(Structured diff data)
----

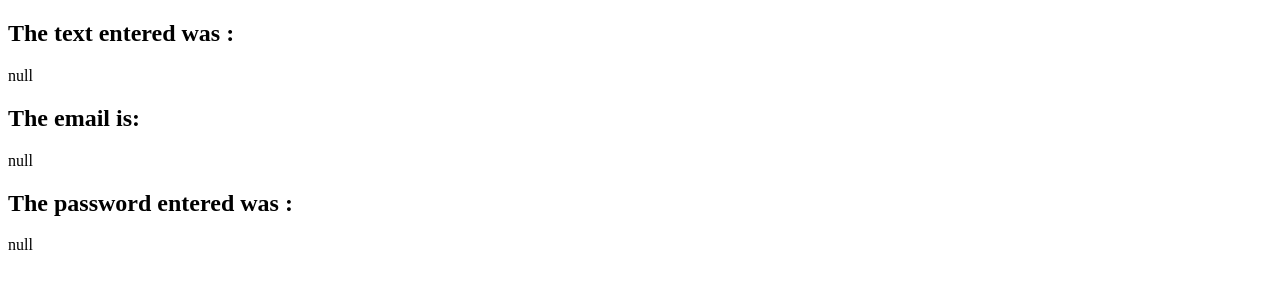
Repository: sujay1995/ajplabs
Page: http://localhost/lab8/Param.jsp
An editor plug-in stored every save of this project. The page is shown before and after the next save, followed by the edit.
The browser window is 1280 px wide. The pictures show the whole page.
The page is served by Tomcat 9.

Above is the page before, as saved 2019-10-16 08:30:40.

After the next save:
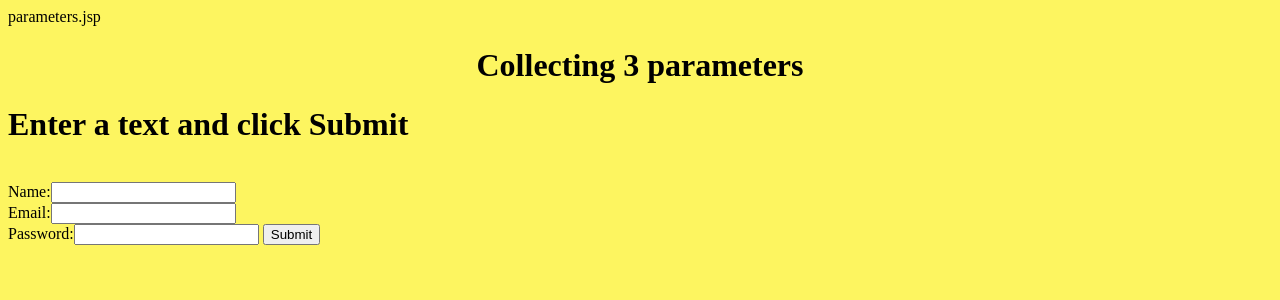
Saved 67 s later.
--- a/lab8/WebContent/Param.jsp
+++ b/lab8/WebContent/Param.jsp
@@ -1,17 +1,21 @@
-<%@ page language="java" contentType="text/html; charset=ISO-8859-1"
-    pageEncoding="ISO-8859-1"%>
-<!DOCTYPE html PUBLIC "-//W3C//DTD HTML 4.01 Transitional//EN" "http://www.w3.org/TR/html4/loose.dtd">
+parameters.jsp
+<%@ page language="java" contentType="text/html; charset=UTF-8"
+    pageEncoding="UTF-8"%>
+<!DOCTYPE html>
 <html>
 <head>
-<meta http-equiv="Content-Type" content="text/html; charset=ISO-8859-1">
-<title>details</title>
+<meta charset="UTF-8">
+<title>Insert title here</title>
 </head>
- <% String val = request.getParameter("testParam");
- String email=request.getParameter("email");
- String pwd = request.getParameter("pwd");
- %>
-     <h2>The text entered was : </h2><%=val%>
-    <h2>The email is: </h2><%=email %>
-    <h2>The password entered was :</h2><%=pwd%>
+<body bgcolor="#FDDF5E6">
+<h1 align="center">Collecting 3 parameters</h1>
+<form name="testForm" action="param2.jsp">
+          <H1>Enter a text and click Submit</H1>
+          <br/>
+           Name:<input type="text" name="testParam"><br/>
+           Email:<input type="text" name="email"><br/>
+           Password:<input type="password" name="pwd">
+           <input type="submit">
+        </form>
 </body>
 </html>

----

▸ **Task description**
Print the records above exactly, minus pictures.

▸ **Answer for this exercise**
Repository: sujay1995/ajplabs
Page: http://localhost/lab8/Param.jsp
An editor plug-in stored every save of this project. The page is shown before and after the next save, followed by the edit.
The browser window is 1280 px wide. The pictures show the whole page.
The page is served by Tomcat 9.

Above is the page before, as saved 2019-10-16 08:30:40.

After the next save:
Saved 67 s later.
--- a/lab8/WebContent/Param.jsp
+++ b/lab8/WebContent/Param.jsp
@@ -1,17 +1,21 @@
-<%@ page language="java" contentType="text/html; charset=ISO-8859-1"
-    pageEncoding="ISO-8859-1"%>
-<!DOCTYPE html PUBLIC "-//W3C//DTD HTML 4.01 Transitional//EN" "http://www.w3.org/TR/html4/loose.dtd">
+parameters.jsp
+<%@ page language="java" contentType="text/html; charset=UTF-8"
+    pageEncoding="UTF-8"%>
+<!DOCTYPE html>
 <html>
 <head>
-<meta http-equiv="Content-Type" content="text/html; charset=ISO-8859-1">
-<title>details</title>
+<meta charset="UTF-8">
+<title>Insert title here</title>
 </head>
- <% String val = request.getParameter("testParam");
- String email=request.getParameter("email");
- String pwd = request.getParameter("pwd");
- %>
-     <h2>The text entered was : </h2><%=val%>
-    <h2>The email is: </h2><%=email %>
-    <h2>The password entered was :</h2><%=pwd%>
+<body bgcolor="#FDDF5E6">
+<h1 align="center">Collecting 3 parameters</h1>
+<form name="testForm" action="param2.jsp">
+          <H1>Enter a text and click Submit</H1>
+          <br/>
+           Name:<input type="text" name="testParam"><br/>
+           Email:<input type="text" name="email"><br/>
+           Password:<input type="password" name="pwd">
+           <input type="submit">
+        </form>
 </body>
 </html>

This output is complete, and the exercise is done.